Although he's been sent down to Class AAA Tacoma twice this year, Medford'sBob Wolcott made his 13th start of the season with the Seattle Marinerson Monday night.
Meanwhile, Rogue River's Darrell May was called up from Class AAA bythe Anaheim Angels last week. May pitched in seven games with the Angelsearly in the season but has not seen action in his latest stint with theclub.
Here's a look at other professional baseball players from Southern Oregon:
JEFF PATZKE, a Klamath Union graduate, has turned in a solid season sofar with the Toronto Blue Jays' Class AAA club, the Syracuse (N.Y.) SkyChiefs.
The 23-year-old second baseman was hitting .315 with 18 RBIs throughSunday.
Despite suffering a hamstring injury that forced him to miss four weeks,Patzke has returned and settled back in as the Sky Chiefs' starter and isoptimistic about eventually moving up into the majors.
I'm on schedule, he says. I want to be ready when Iget up there. Everything is going according to plan. I hope to be with theBlue Jays in a year or two.
JAMIE BURKE, a 25-year-old third baseman from Roseburg, was hitting .328with 51 RBIs through Sunday for the Midland (Texas) Angels, an Anaheim Angelsfarm team.
Burke, who was a starting place-kicker for the Oregon State Universityfootball team, has hit four home runs.
P.K. KOEHLER, a South Medford graduate, is having a tough time gettinghis first win as a pitcher for the Macon (Ga.) Braves, a club in the Atlantaorganization.
The 23-year-old left-hander has pitched in 14 games and is 0-4 with a4.62 ERA in 37 innings through Sunday. He has 28 Ks and 13 walks.
RUSS KOEHLER, the younger brother of P.K., is pitching for the WisconsinTimber Rattlers, the Seattle Mariners' club in the Midwest League.
In 10 games, the South Medford graduate is 1-0 with a 4.66 ERA. He hasstruck out 13 and walked 10 in 19 1/3 innings.
MATT SMITH, a Grants Pass High graduate, plays first base and was hitting.257 as of Sunday with three home runs and 13 RBIs for the Lansing (Mich.)Lugnuts, a Kansas City Royals' team in the Midwest League.

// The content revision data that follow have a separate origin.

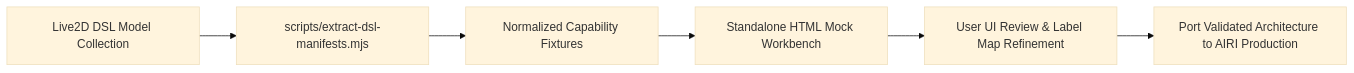
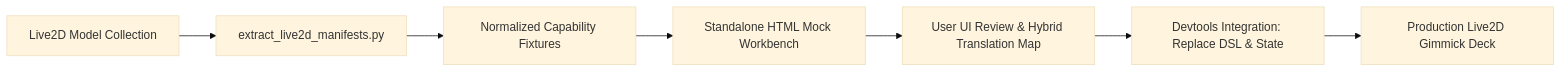
One commit to dasilva333/airi changed the third of 4 diagrams in docs/design-live2d-gimmick-deck-introspection.md. Above: the diagram before and after it, drawn with Mermaid (base theme). The commit also changed other lines of this file and 17 other files, not shown here.

First line of the commit message:
feat(live2d): introduce Live2D Gimmick Deck and hybrid translation architecture

````diff
--- a/docs/design-live2d-gimmick-deck-introspection.md
+++ b/docs/design-live2d-gimmick-deck-introspection.md
@@ -346,8 +346,9 @@
 ```mermaid
 flowchart LR
-    A[Live2D DSL Model Collection] --> B[scripts/extract-dsl-manifests.mjs]
+    A[Live2D Model Collection] --> B[extract_live2d_manifests.py]
     B --> C[Normalized Capability Fixtures]
     C --> D[Standalone HTML Mock Workbench]
-    D --> E[User UI Review & Label Map Refinement]
-    E --> F[Port Validated Architecture to AIRI Production]
+    D --> E[User UI Review & Hybrid Translation Map]
+    E --> F[Devtools Integration: Replace DSL & State]
+    F --> G[Production Live2D Gimmick Deck]
 ```
````
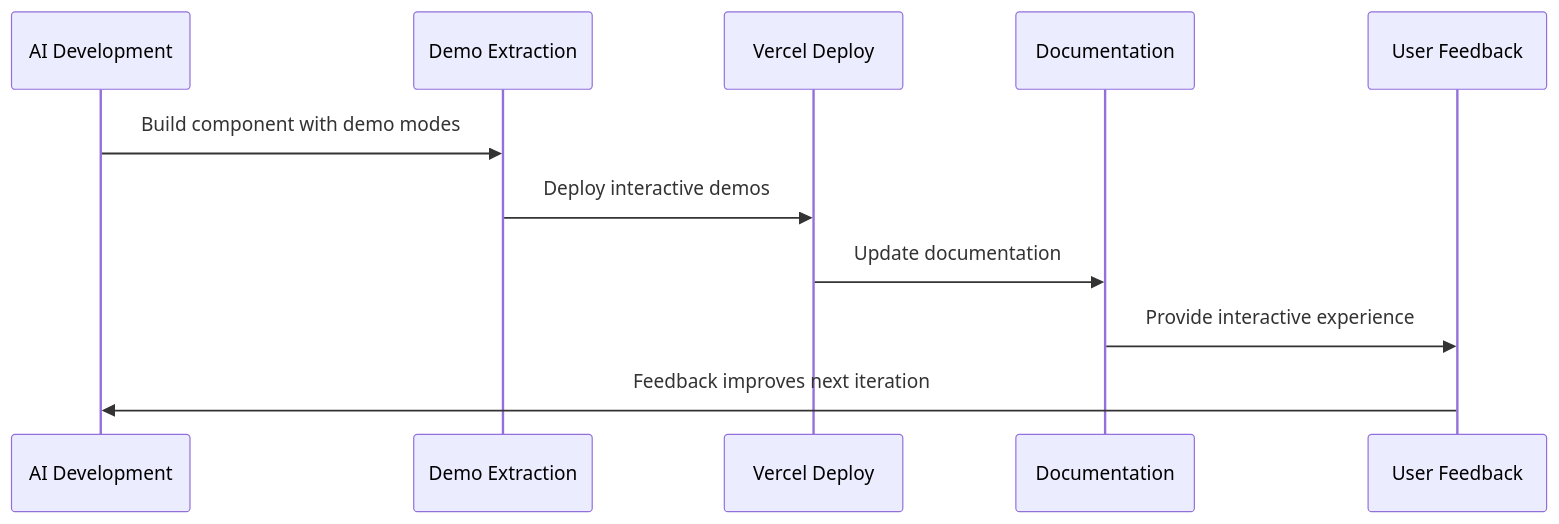
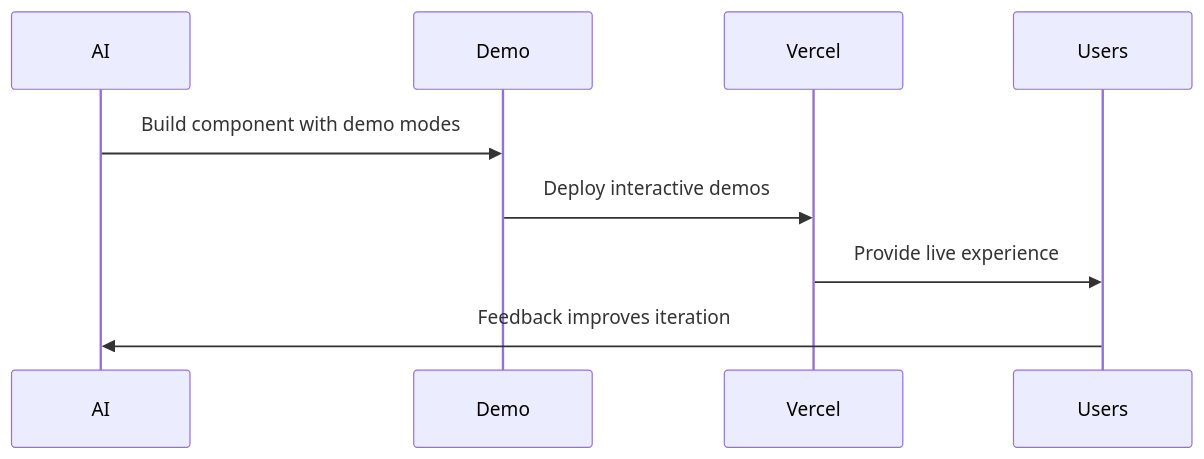
One commit to boost-edu-tools/gitinspectorgui changed the second of 2 diagrams in docs/development/design-system-integration.md. Above: the diagram before and after it, drawn with Mermaid. The commit also changed other lines of this file and 11 other files, not shown here.

````diff
--- a/docs/development/design-system-integration.md
+++ b/docs/development/design-system-integration.md
@@ -87,14 +115,7 @@
 ```mermaid
 sequenceDiagram
-    participant AI as AI Development
-    participant Demo as Demo Extraction
-    participant Vercel as Vercel Deploy
-    participant Docs as Documentation
-    participant Users as User Feedback
-
     AI->>Demo: Build component with demo modes
     Demo->>Vercel: Deploy interactive demos
-    Vercel->>Docs: Update documentation
-    Docs->>Users: Provide interactive experience
-    Users->>AI: Feedback improves next iteration
+    Vercel->>Users: Provide live experience
+    Users->>AI: Feedback improves iteration
 ```
````
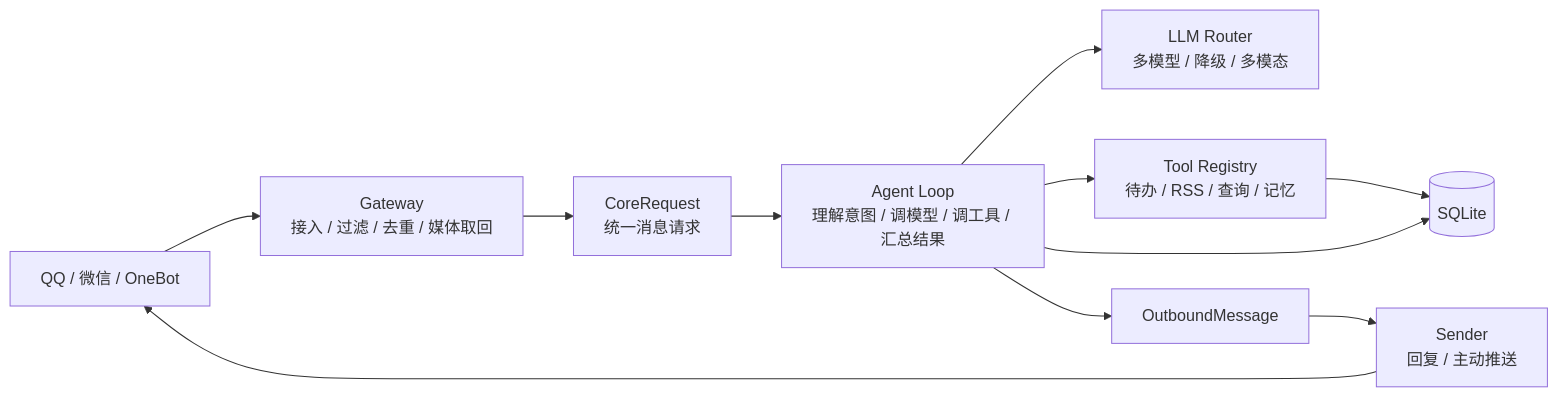
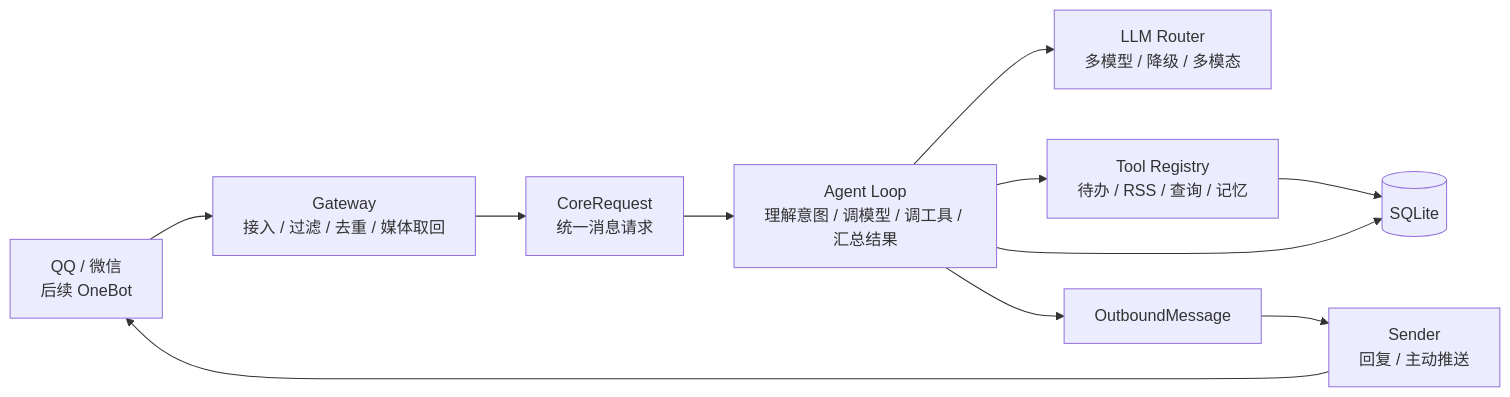
Before and after one commit to kuliantnt/qq-maid-bot: the diagram in README.md, drawn with Mermaid. The commit also changed other lines of this file and 5 other files, not shown here.

````diff
--- a/README.md
+++ b/README.md
@@ -191,18 +191,18 @@
 ```mermaid
 flowchart LR
-    platform["QQ / 微信 / OneBot"] --> gateway["Gateway<br/>接入 / 过滤 / 去重 / 媒体取回"]
+    platform["QQ / 微信<br/>后续 OneBot"] --> gateway["Gateway<br/>接入 / 过滤 / 去重 / 媒体取回"]
     gateway --> request["CoreRequest<br/>统一消息请求"]
 
     agent["Agent Loop<br/>理解意图 / 调模型 / 调工具 / 汇总结果"]
 
     request --> agent
     agent --> llm["LLM Router<br/>多模型 / 降级 / 多模态"]
     agent --> tools["Tool Registry<br/>待办 / RSS / 查询 / 记忆"]
 
     tools --> db[(SQLite)]
     agent --> db
 
     agent --> outbound["OutboundMessage"]
     outbound --> sender["Sender<br/>回复 / 主动推送"]
     sender --> platform
 ```
````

SCOTT COMER, out of Mazama in Klamath Falls, is off to scorching startin short-season ball in the New York Mets organization.
Through Sunday, the 21-year-old left-hander was 4-0 with 38 strikeoutsand only four walks for the Pittsfield (Mass.) Mets of the New York-PennLeague. He has allowed only two earned runs in 32 1/3 innings for an 0.56ERA.
KENT ZWEIFEL, a Henley High of Klamath Falls product, has already madea trip back to Southern Oregon this season as a member of the Spokane Indians,the Colorado Rockies' entry in the Class A Northwest League. In 68 at-bats,he is hitting .221 with one homer and 12 RBIs.
BRENT WATTS, from Phoenix, is playing outfield for the Winnipeg (Manitoba)Goldeyes of the Northern League. His statistics were not available.
SCOTT LEWIS, of Medford, is hoping for another chance with a major leagueteam perhaps the expansion Arizona Diamondbacks, is pitching in theMexican League, according to his father.
Lewis, 32, pitched in the San Diego Padres organization last season.